* What the task requires *
For the string "tablet", work out how many lines of the data contain it and give that number with nothing added.

┌────────

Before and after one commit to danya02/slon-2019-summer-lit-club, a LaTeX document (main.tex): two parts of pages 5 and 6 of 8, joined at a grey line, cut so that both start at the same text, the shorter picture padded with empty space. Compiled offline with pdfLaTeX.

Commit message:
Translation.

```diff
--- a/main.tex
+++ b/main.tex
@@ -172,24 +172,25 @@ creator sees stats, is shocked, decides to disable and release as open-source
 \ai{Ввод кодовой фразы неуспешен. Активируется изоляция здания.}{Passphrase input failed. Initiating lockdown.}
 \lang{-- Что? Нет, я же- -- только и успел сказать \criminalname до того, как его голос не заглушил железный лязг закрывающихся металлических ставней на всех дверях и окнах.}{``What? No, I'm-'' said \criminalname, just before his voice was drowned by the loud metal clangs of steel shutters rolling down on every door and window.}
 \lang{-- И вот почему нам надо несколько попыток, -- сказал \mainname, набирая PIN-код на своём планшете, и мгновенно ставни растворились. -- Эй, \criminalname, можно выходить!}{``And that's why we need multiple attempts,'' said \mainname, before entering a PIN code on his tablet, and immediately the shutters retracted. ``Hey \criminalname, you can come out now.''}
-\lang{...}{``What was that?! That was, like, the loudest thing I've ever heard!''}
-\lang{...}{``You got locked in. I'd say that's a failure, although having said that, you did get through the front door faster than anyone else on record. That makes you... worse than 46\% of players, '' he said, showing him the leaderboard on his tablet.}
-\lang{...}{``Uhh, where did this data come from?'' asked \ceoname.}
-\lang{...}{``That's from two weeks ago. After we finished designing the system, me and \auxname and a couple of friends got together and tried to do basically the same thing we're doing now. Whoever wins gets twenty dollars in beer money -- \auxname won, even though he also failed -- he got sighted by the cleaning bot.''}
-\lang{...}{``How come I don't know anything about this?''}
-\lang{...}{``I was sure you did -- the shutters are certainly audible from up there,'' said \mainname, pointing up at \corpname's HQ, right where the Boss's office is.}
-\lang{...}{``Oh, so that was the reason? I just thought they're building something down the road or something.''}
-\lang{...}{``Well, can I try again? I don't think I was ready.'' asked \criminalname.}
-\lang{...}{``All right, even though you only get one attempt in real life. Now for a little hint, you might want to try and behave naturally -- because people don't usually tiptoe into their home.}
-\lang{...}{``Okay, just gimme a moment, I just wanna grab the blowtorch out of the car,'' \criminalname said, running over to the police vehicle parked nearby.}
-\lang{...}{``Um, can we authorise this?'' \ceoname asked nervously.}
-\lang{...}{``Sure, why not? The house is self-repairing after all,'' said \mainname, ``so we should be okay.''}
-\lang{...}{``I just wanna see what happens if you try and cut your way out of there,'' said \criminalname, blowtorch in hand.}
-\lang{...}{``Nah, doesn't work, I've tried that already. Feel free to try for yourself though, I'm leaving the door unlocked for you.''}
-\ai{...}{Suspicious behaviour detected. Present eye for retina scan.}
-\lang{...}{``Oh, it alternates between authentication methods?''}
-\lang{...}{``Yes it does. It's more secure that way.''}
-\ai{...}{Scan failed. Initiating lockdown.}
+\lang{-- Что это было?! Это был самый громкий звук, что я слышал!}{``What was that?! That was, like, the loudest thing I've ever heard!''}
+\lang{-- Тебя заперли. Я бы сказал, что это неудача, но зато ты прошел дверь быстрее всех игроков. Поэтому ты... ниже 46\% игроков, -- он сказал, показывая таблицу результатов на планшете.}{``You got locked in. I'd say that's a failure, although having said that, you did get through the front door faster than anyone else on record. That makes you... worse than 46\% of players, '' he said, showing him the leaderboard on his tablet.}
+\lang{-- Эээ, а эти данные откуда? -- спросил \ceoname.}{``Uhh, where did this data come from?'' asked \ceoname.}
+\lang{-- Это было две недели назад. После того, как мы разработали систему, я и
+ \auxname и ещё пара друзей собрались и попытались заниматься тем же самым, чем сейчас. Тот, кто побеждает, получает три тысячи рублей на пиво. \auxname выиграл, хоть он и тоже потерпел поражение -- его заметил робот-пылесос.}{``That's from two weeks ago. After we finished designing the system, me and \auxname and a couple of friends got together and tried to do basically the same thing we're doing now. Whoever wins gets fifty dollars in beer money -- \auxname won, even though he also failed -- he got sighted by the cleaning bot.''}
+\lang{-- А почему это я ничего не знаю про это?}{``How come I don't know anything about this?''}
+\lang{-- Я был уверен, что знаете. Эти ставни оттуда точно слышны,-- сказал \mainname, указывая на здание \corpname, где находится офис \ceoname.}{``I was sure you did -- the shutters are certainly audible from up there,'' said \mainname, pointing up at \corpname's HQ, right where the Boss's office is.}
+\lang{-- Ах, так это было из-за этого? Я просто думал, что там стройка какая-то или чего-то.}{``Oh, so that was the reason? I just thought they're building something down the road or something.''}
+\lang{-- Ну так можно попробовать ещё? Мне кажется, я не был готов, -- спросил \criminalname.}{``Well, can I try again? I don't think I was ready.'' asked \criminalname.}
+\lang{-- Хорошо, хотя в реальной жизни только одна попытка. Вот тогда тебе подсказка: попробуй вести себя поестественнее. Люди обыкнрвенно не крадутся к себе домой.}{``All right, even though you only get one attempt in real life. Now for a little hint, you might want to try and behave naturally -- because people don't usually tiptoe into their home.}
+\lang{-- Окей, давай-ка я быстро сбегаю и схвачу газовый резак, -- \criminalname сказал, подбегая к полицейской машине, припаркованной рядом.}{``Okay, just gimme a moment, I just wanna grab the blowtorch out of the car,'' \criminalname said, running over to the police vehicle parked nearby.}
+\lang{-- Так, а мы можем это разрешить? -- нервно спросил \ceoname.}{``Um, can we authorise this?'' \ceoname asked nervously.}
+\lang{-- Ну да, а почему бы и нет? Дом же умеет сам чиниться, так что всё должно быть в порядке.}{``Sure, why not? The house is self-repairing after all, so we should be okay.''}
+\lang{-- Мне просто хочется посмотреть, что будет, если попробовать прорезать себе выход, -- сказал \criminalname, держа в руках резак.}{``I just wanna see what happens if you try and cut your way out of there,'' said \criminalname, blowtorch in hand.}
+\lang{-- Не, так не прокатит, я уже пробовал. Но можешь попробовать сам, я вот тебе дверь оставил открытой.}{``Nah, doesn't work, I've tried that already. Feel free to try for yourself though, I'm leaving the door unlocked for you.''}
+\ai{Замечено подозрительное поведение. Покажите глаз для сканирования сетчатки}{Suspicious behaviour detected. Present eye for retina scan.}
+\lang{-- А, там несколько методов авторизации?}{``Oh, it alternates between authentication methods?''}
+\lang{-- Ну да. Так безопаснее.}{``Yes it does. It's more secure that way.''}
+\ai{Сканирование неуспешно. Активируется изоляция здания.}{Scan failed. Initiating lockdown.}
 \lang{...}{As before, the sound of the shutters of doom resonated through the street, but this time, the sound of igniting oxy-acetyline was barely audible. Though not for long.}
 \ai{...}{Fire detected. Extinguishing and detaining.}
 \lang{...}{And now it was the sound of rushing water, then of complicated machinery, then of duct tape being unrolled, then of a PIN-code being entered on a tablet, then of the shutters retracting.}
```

└────────

* Exercise response *
4